Figure 3. s [n] of each step of PCNN on Lena. (a) Step 1. (b) Step 2. (c) Step 3. (d) Step 4. (e) Step 5. (f) Step 6. (g) Step 7. (h) Step 8. (i) Step 9. (j) Step 10. (k) Step 11. (l) Step 12. (m) Step 13. (n) Step 14. (o) Step 15. (p) Step 16. (q) Step 17. (r) Step 18. (s) Step 19. (t) Step 20.
Sensors 08 07518f3
Figure 4. Feature extraction. (a)G [n]. (b)T [n].
Figure 4. Feature extraction. (a)G [n]. (b)T [n].
Sensors 08 07518f4
Figure 5. Shapes used for testing. (a) A rectangle. (b) A triangle.
Figure 5. Shapes used for testing. (a) A rectangle. (b) A triangle.
Sensors 08 07518f5
Figure 6. Seven different scales of the rectangle. (a) Size=50 pixels. (b) Size=100 pixels. (c) Size=150 pixels. (d) Size=200 pixels. (e) Size=250 pixels. (f) Size=300 pixels. (g) Size=350 pixels.
Figure 6. Seven different scales of the rectangle. (a) Size=50 pixels. (b) Size=100 pixels. (c) Size=150 pixels. (d) Size=200 pixels. (e) Size=250 pixels. (f) Size=300 pixels. (g) Size=350 pixels.
Sensors 08 07518f6
Figure 7. MSE for different rotation angles.
Figure 7. MSE for different rotation angles.
Sensors 08 07518f7
Figure 8. Several typical faces in the database.
Figure 8. Several typical faces in the database.
Sensors 08 07518f8
Figure 9. The curve of CR with q.
Figure 9. The curve of CR with q.
Sensors 08 07518f9
Figure 10. The curve of CR with NP.

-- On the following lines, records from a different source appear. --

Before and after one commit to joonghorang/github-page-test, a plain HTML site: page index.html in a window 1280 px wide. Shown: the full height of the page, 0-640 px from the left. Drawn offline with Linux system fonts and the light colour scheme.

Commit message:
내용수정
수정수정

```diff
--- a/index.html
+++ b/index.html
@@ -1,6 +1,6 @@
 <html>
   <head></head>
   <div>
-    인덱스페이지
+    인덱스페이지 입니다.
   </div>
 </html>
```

Figure 10. The curve of CR with NP.
Sensors 08 07518f10
Figure 11. The curve of CR with m.
Figure 11. The curve of CR with m.
Sensors 08 07518f11

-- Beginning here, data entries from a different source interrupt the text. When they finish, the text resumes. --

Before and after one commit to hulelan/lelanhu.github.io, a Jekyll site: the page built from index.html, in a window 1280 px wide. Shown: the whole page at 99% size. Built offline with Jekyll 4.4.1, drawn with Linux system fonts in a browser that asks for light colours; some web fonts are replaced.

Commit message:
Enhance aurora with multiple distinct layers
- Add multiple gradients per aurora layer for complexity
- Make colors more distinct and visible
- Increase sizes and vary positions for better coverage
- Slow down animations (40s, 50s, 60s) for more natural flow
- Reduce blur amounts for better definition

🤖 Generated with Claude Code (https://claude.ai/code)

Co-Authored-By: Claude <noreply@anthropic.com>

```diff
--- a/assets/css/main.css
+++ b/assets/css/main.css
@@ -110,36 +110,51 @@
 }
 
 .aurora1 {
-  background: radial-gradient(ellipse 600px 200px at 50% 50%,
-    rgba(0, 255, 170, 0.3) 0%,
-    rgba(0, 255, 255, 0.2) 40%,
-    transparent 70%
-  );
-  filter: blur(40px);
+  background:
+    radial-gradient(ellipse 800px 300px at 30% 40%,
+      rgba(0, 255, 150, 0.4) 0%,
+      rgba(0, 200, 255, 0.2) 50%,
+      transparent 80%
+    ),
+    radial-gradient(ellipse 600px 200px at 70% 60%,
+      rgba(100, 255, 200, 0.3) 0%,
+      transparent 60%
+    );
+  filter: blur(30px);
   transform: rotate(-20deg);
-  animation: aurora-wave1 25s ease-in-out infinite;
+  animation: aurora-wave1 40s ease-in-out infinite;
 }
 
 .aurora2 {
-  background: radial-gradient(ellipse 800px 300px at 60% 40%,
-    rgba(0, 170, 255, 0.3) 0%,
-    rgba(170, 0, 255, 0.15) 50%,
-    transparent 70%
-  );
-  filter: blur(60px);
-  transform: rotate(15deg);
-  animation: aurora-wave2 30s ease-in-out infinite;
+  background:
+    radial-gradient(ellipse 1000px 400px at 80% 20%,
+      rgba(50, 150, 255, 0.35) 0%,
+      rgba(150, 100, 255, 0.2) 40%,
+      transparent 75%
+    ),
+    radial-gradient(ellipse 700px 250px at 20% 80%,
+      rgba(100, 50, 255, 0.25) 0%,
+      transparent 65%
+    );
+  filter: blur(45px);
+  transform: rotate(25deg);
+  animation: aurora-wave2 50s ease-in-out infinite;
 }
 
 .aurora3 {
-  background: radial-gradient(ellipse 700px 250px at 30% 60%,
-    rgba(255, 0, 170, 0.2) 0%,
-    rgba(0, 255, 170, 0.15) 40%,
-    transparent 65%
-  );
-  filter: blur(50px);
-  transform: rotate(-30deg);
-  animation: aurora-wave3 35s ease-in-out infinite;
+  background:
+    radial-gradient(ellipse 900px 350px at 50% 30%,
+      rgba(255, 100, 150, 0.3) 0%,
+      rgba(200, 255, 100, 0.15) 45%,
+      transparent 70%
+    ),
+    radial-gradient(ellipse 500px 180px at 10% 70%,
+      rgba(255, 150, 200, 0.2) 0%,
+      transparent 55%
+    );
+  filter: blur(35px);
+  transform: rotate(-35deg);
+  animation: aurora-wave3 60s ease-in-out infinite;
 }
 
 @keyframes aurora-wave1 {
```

Table 1. The impact of scaling (Size of the origin image is 200 pixels).
Table 1. The impact of scaling (Size of the origin image is 200 pixels).
SizeT [n]MSE
500.0016, 0.0361, 0.1247, 0.2414, 0.3714, 0.4608, 0.4969, 0.4920, 0.4548, 0.3875, 0.3233, 0.2516, 0.1813, 0.1100, 0.0612, 0.0423, 0.0245, 0.0135, 0.0096, 0.00003.9524e-3
1000.0006, 0.0280, 0.1163, 0.2376, 0.3657, 0.4581, 0.4967, 0.4930, 0.4539, 0.3887, 0.3148, 0.2509, 0.1818, 0.1119, 0.0612, 0.0380, 0.0243, 0.0139, 0.0086, 0.00001.1543e-3
1500.0004, 0.0287, 0.1143, 0.2368, 0.3629, 0.4577, 0.4967, 0.4926, 0.4536, 0.3908, 0.3169, 0.2482, 0.1809, 0.1098, 0.0603, 0.0379, 0.0239, 0.0142, 0.0085, 0.00007.59e-4
2000.0006, 0.0288, 0.1167, 0.2371, 0.3634, 0.4579, 0.4968, 0.4925, 0.4533, 0.3913, 0.3162, 0.2480, 0.1818, 0.1106, 0.0618, 0.0377, 0.0238, 0.0141, 0.0090, 0.00000
2500.0004, 0.0285, 0.1165, 0.2381, 0.3635, 0.4583, 0.4967, 0.4926, 0.4539, 0.3921, 0.3167, 0.2484, 0.1815, 0.1110, 0.0629, 0.0378, 0.0242, 0.0142, 0.0088, 0.00004.6218e-4
3000.0007, 0.0290, 0.1168, 0.2384, 0.3638, 0.4582, 0.4967, 0.4926, 0.4538, 0.3923, 0.3165, 0.2487, 0.1817, 0.1116, 0.0627, 0.0377, 0.0240, 0.0143, 0.0090, 0.00005.2731e-4
3500.0006, 0.0294, 0.1168, 0.2389, 0.3639, 0.4584, 0.4967, 0.4925, 0.4537, 0.3923, 0.3163, 0.2482, 0.1819, 0.1120, 0.0631, 0.0379, 0.0242, 0.0145, 0.0090, 0.00006.6282e-4
Table 2. The optimal parameters used in face recognition.
Table 2. The optimal parameters used in face recognition.
ParametersqNPmSCR
Value1.862045000072.5%
Back to TopTop